WHAT NEEDS TO BE DONE |
Repeat all of the records exactly, leaving out the pictures.
═══ DATASET ═══
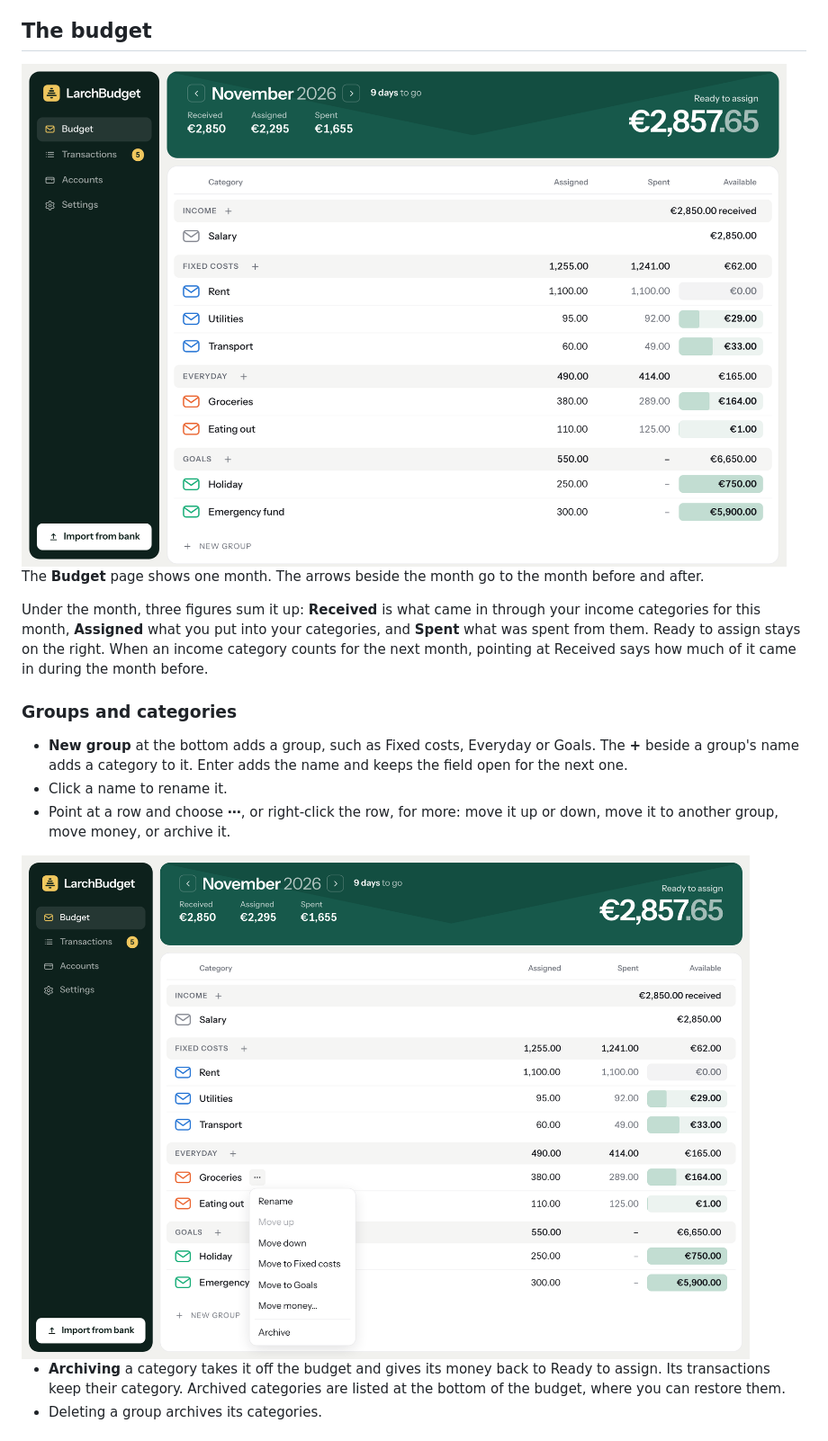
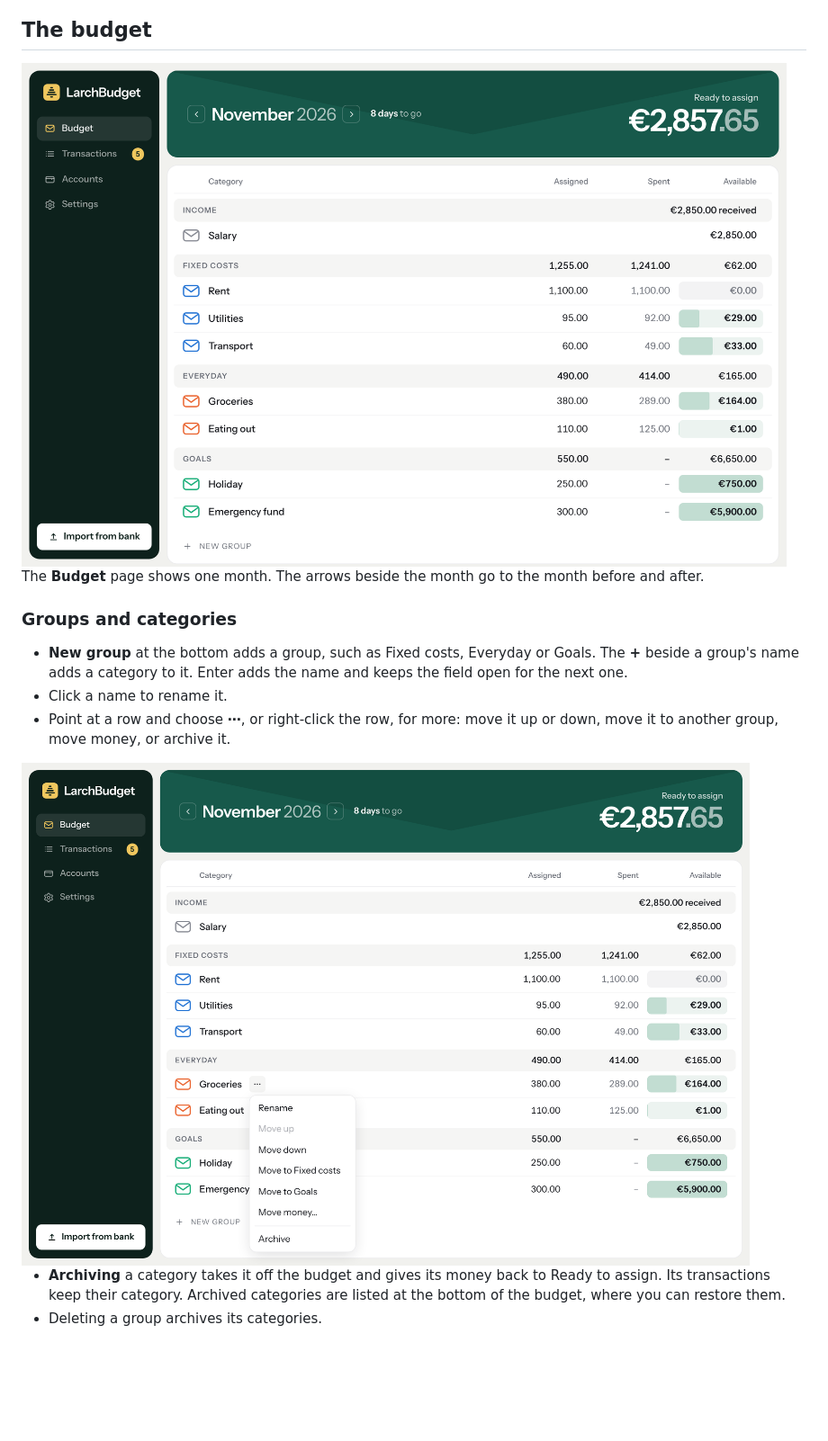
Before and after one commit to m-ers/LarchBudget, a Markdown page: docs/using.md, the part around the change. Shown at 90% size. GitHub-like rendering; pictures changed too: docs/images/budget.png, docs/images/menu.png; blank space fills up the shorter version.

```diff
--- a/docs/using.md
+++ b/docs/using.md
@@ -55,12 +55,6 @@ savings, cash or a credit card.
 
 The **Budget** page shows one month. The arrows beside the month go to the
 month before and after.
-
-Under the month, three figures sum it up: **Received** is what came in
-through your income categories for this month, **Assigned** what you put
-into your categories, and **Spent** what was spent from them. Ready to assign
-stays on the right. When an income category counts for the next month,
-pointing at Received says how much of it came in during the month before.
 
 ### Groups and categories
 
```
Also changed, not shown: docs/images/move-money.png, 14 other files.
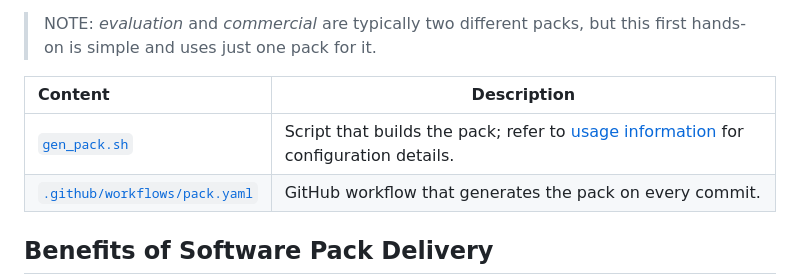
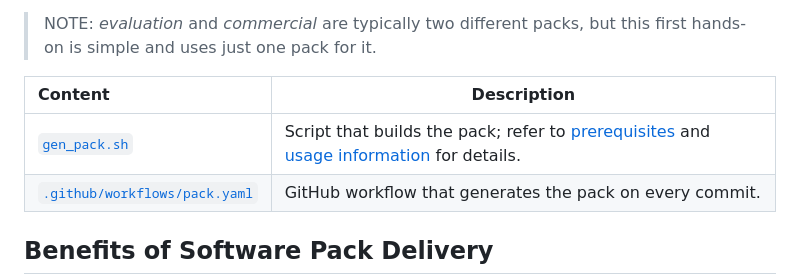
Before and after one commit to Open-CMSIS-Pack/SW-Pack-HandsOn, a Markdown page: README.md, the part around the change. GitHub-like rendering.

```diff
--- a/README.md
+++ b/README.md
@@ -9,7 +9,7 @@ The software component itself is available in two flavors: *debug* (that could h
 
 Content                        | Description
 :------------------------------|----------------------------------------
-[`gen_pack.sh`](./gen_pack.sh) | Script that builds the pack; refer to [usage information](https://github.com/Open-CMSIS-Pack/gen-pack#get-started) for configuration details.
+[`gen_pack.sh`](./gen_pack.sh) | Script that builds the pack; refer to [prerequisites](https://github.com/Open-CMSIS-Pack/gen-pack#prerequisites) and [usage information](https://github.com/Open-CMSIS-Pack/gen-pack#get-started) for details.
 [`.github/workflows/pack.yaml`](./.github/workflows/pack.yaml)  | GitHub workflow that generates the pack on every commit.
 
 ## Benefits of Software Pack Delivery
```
═══
EXERCISE SOLUTION |
Before and after one commit to m-ers/LarchBudget, a Markdown page: docs/using.md, the part around the change. Shown at 90% size. GitHub-like rendering; pictures changed too: docs/images/budget.png, docs/images/menu.png; blank space fills up the shorter version.

```diff
--- a/docs/using.md
+++ b/docs/using.md
@@ -55,12 +55,6 @@ savings, cash or a credit card.
 
 The **Budget** page shows one month. The arrows beside the month go to the
 month before and after.
-
-Under the month, three figures sum it up: **Received** is what came in
-through your income categories for this month, **Assigned** what you put
-into your categories, and **Spent** what was spent from them. Ready to assign
-stays on the right. When an income category counts for the next month,
-pointing at Received says how much of it came in during the month before.
 
 ### Groups and categories
 
```
Also changed, not shown: docs/images/move-money.png, 14 other files.
Before and after one commit to Open-CMSIS-Pack/SW-Pack-HandsOn, a Markdown page: README.md, the part around the change. GitHub-like rendering.

```diff
--- a/README.md
+++ b/README.md
@@ -9,7 +9,7 @@ The software component itself is available in two flavors: *debug* (that could h
 
 Content                        | Description
 :------------------------------|----------------------------------------
-[`gen_pack.sh`](./gen_pack.sh) | Script that builds the pack; refer to [usage information](https://github.com/Open-CMSIS-Pack/gen-pack#get-started) for configuration details.
+[`gen_pack.sh`](./gen_pack.sh) | Script that builds the pack; refer to [prerequisites](https://github.com/Open-CMSIS-Pack/gen-pack#prerequisites) and [usage information](https://github.com/Open-CMSIS-Pack/gen-pack#get-started) for details.
 [`.github/workflows/pack.yaml`](./.github/workflows/pack.yaml)  | GitHub workflow that generates the pack on every commit.
 
 ## Benefits of Software Pack Delivery
```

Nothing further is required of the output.